From time immemorial incense has been a part of worship and has been used in temples, ashrams, churches and mosques as well as in the home to purify and sweeten the atmosphere.
Many people who are familiar with stick incense have never experienced the pleasures of burning pure resins. Now, I encourage you to release these fragrant treasures of nature into your personal enviroment.
Here's a few items you'll need to get started:
- A container
- Charcoal Tablets
- Matches or a cigarette lighter
- A taper candle
- Mica Plate
- A feather or piece of cardboard
Long handled Tweezers or needle nose pliers
* #'s 4 - 9 are recommeded, however they are non-essential.
Beginners can start with a store bought incense burner, or anything which suits the purpose (such as an ashtray). Look for one that is brass, bronze, or stoneware and that has legs. The legs of the vessel prevent the heat from damaging the surface beneath it. You can use a plain metal or porcelain bowl but make sure you set it on a fireproof surface its on. Traditional incense vessels had three legs - symbolizing the body, mind and spirit.
You can use a plain metal or porcelain bowl but make sure you set it on a fireproof surface - like a trivet. It's best if you can fill it with sand and sit your charcoal on the top. Use your imagination, most likely you already have something around the house that will make a great censer. You don't need a fancy incense burner to enjoy the ritual of incense burning.
If you want to burn incense outdoors find a large flat stone and heat it up in a campfire. You may then sprinkle the surface of the stone with your incense. If you throw herbs or incense directly into a fire they burn too quickly. This method will also work in your home fireplace.
Another type of burner is the incense stove. These set ups usually involve a fine mesh screen where the incense is placed sitting directly above a lit candle. The incense stove produces less smoke than the charcoal or rock method. Incense burns much more slowly which is great for expensive ingredients (like aloeswood) and blends.
The Charcoal disks used for incense burning is NOT the same used for your backyard barbecue grill. You won't want to use BBQ charcoal indoors as it produces noxious fumes.
Incense charcoal is self-lighting. The means of combustion is included in the disk. Tablet sizes vary *typically 33 - 38 mm. If you are only burning a small amount of incense, you can easily break up the charcoal disks. This way a 5 or 10-pack will last much longer.
If you have a hard time lighting your charcoal, it may be damp. Leave it out in the sun to dry.
It's always best to place charcoal on a bed of sand. It will burn more evenly and keep its amber like glow longer. In addition the sand will reduce the risk of the container cracking due to extensive heat charcoal produces. The sand layer under the charcoal should be at least 3/4-1 inch thick.
If you have a Mica Plate (a small thin piece of the mineral Mica) you can lay it on top of the charcoal. As you deposit your powder, herb or resin onto the plate it will begin to burn. Mica plates help your materials last longer as they are not in direct contact with the charcoal.

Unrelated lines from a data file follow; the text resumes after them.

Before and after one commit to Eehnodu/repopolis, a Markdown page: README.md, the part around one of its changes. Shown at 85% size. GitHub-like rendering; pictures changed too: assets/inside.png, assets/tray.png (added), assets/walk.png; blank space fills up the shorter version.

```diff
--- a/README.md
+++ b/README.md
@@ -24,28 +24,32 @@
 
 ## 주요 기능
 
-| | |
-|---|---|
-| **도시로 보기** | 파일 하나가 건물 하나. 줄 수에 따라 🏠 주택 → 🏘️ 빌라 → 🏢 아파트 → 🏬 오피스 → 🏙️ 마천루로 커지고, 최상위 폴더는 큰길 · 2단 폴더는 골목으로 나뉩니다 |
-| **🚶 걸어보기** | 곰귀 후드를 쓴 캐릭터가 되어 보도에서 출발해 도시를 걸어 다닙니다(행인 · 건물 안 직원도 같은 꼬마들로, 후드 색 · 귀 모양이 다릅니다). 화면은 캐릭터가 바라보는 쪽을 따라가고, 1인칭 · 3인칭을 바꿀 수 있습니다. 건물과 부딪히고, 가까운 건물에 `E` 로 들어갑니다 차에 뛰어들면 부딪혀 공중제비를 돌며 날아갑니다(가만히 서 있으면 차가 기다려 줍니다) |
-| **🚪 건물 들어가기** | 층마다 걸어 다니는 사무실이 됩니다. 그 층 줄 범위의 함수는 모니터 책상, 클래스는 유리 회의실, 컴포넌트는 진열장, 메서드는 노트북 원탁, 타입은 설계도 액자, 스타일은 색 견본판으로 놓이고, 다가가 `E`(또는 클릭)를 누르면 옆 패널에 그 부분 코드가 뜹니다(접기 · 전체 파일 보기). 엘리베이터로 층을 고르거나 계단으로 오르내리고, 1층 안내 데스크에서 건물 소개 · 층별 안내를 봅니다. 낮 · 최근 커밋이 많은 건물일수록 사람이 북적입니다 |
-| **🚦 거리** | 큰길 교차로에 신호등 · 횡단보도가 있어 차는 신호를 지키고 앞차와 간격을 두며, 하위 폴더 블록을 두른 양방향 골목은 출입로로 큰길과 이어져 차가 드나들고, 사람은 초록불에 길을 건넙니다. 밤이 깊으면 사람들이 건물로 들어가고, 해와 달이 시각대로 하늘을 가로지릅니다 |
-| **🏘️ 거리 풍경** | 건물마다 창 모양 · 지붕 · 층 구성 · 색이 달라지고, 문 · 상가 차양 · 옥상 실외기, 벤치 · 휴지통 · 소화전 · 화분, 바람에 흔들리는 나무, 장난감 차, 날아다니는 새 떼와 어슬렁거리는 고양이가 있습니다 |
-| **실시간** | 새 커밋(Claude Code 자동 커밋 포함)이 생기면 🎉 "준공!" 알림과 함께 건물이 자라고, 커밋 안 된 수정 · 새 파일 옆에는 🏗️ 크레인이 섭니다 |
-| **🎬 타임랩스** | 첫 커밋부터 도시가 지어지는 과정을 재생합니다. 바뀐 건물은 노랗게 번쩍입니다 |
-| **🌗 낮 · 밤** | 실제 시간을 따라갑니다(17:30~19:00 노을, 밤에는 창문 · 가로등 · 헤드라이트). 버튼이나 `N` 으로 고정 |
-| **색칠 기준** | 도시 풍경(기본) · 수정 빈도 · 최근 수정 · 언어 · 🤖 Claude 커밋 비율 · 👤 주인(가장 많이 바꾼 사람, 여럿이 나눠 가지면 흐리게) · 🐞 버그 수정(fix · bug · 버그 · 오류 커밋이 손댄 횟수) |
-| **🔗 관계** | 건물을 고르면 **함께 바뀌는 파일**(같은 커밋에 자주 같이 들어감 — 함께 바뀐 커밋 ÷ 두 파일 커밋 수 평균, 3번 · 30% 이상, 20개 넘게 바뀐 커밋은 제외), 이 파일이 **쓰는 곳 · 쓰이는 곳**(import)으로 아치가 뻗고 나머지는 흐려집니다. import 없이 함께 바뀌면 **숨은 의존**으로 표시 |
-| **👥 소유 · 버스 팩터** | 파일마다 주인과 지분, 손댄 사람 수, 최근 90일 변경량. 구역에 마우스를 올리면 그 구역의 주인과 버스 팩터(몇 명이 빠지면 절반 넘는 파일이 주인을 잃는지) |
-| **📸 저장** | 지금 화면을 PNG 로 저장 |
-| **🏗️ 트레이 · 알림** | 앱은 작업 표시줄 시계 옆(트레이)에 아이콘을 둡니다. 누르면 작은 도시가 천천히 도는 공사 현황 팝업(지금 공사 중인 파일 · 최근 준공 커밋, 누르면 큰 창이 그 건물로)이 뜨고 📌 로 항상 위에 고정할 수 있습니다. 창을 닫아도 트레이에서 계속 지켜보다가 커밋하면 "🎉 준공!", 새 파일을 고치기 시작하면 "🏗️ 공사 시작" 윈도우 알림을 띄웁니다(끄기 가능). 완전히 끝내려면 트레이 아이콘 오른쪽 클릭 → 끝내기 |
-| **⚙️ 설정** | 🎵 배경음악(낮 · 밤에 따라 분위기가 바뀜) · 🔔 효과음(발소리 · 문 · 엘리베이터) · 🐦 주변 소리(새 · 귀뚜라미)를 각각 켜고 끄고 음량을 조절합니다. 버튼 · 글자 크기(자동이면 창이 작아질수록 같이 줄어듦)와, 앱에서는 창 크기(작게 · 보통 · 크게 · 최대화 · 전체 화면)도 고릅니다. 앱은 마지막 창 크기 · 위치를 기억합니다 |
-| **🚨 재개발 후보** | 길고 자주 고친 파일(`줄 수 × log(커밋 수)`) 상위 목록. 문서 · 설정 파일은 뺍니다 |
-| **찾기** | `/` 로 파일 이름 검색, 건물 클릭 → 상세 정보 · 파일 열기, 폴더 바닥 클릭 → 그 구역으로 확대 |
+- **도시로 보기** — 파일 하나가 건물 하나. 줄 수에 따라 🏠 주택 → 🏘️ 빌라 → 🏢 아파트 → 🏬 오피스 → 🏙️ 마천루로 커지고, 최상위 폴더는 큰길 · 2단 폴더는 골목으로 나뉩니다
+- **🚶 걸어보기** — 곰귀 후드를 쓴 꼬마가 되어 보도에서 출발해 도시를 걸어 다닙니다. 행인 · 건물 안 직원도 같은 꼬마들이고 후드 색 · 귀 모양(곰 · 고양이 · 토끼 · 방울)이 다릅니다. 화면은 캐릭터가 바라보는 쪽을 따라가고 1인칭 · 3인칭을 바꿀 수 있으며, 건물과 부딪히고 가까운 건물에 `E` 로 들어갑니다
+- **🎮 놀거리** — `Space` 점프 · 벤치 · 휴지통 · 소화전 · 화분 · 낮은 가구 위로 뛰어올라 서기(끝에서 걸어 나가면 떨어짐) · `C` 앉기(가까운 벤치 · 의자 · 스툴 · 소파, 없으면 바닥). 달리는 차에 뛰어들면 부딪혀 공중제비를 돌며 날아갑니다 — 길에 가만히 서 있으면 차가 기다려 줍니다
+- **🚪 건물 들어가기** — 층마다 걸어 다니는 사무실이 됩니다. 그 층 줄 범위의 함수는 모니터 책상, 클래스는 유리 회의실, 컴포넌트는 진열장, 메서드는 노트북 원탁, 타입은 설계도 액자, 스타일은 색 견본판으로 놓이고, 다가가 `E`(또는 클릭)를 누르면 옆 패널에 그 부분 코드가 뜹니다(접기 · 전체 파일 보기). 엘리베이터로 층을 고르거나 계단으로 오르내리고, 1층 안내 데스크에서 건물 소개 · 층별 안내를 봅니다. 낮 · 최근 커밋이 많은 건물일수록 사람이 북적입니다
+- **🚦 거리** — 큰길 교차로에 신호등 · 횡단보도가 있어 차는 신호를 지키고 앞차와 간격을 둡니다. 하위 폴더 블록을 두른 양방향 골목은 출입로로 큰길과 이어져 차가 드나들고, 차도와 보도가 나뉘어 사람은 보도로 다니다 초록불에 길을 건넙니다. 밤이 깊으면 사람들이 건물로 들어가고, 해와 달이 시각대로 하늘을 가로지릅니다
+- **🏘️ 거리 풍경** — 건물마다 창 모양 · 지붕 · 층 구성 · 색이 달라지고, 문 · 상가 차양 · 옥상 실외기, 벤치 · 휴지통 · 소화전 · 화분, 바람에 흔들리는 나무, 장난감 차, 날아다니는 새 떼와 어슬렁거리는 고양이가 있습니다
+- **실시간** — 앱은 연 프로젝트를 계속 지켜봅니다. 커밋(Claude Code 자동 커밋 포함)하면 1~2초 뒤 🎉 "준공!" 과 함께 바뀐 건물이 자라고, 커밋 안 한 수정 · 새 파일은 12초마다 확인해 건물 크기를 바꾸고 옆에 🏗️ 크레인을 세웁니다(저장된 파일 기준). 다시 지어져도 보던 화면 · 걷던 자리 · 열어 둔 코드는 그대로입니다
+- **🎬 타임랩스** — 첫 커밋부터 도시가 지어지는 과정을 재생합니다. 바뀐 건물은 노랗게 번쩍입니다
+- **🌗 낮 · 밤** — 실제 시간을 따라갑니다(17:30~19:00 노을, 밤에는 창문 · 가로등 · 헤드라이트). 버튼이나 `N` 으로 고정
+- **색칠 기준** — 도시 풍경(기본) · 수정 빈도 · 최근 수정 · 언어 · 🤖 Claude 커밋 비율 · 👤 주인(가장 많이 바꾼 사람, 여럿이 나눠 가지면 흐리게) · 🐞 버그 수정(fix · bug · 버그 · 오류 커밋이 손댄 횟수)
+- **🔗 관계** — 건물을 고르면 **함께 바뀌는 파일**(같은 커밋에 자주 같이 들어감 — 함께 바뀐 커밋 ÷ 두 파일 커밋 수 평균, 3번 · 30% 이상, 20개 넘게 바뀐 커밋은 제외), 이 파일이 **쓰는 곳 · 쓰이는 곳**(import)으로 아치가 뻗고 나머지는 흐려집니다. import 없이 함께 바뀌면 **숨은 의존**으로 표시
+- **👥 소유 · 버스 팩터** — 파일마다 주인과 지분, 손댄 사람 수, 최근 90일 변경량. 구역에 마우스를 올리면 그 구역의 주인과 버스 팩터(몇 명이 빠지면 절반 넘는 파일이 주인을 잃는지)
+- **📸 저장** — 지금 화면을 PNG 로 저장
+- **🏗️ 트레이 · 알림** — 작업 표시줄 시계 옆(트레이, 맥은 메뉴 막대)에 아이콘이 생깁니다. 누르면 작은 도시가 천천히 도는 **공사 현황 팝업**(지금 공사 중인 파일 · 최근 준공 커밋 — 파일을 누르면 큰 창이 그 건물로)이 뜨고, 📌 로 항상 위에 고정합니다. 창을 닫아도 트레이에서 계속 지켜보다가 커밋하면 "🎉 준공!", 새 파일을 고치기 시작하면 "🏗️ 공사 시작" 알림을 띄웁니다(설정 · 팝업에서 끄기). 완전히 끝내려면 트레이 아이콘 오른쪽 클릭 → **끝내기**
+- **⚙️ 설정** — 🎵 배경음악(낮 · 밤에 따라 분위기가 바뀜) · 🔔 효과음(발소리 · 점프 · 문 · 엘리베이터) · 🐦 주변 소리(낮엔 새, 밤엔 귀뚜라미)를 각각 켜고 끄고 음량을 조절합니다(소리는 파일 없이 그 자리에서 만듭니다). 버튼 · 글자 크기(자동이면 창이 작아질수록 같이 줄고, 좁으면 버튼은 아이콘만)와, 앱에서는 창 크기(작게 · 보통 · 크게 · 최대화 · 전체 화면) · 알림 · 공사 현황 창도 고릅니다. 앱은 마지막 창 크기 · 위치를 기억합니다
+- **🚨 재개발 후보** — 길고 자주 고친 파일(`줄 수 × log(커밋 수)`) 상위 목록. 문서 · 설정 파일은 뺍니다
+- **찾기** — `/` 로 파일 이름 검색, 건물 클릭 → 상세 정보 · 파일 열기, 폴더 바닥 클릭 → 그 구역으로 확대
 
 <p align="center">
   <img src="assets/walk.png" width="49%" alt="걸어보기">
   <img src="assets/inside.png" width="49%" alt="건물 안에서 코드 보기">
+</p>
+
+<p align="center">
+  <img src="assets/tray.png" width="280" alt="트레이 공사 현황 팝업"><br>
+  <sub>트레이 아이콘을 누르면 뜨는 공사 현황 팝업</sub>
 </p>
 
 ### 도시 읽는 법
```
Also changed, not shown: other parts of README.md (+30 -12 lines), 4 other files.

Feathers are traditionally used to fan the lighted charcoal. Any kind of large feather will do - as will a post card, etc. Fanning the charcoal provides oxygen which will allow the tablet to produce a more even burn.
I like to light a taper candle when burning incense. Most often I will select a candle color corresponding to my intentions. Light your candle with the matches or lighter and then using your tweezers - light the charcoal tablet. This prevents the annoyance of matches extinguishing before you get the tablet going and/or burning your fingers.
Use a long handled pair of tweezers to hold the charcoal over the candle flame and then deposit it in the incense vessel. Traditional Japanese incense kits include these types of tweezers. You will also find them in laboratory supply catalogs.
Burning Your Incense
Set aside enough time so that you can enjoy the ritual of incense burning. When selecting a location, make sure there are no easily combustible objects nearby. Fanning and blowing charcoal may send sparks into the air.
First, light you taper candle. Holding one side of the charcoal tablet with your tweezers, place it in the candle flame. The briquette should start to crackle and glow.
Next set the charcoal in your container on a bed of sand. Slowly fan or blow on the tablet. Only after the charcoal is aglow and stops crackling do you put your incense into the indentation on the top.
Be careful...it's hot. Use a knife, spoon or tweezers to drop your incense onto the tablet.
Finally, be aware of potential fire hazard. Charcoal may continue to burn for two hours after lighting - so don't just throw it in a wastebasket. To be certain it's fully extinguished, use your tweezers to extract the tablet and submerse it in water.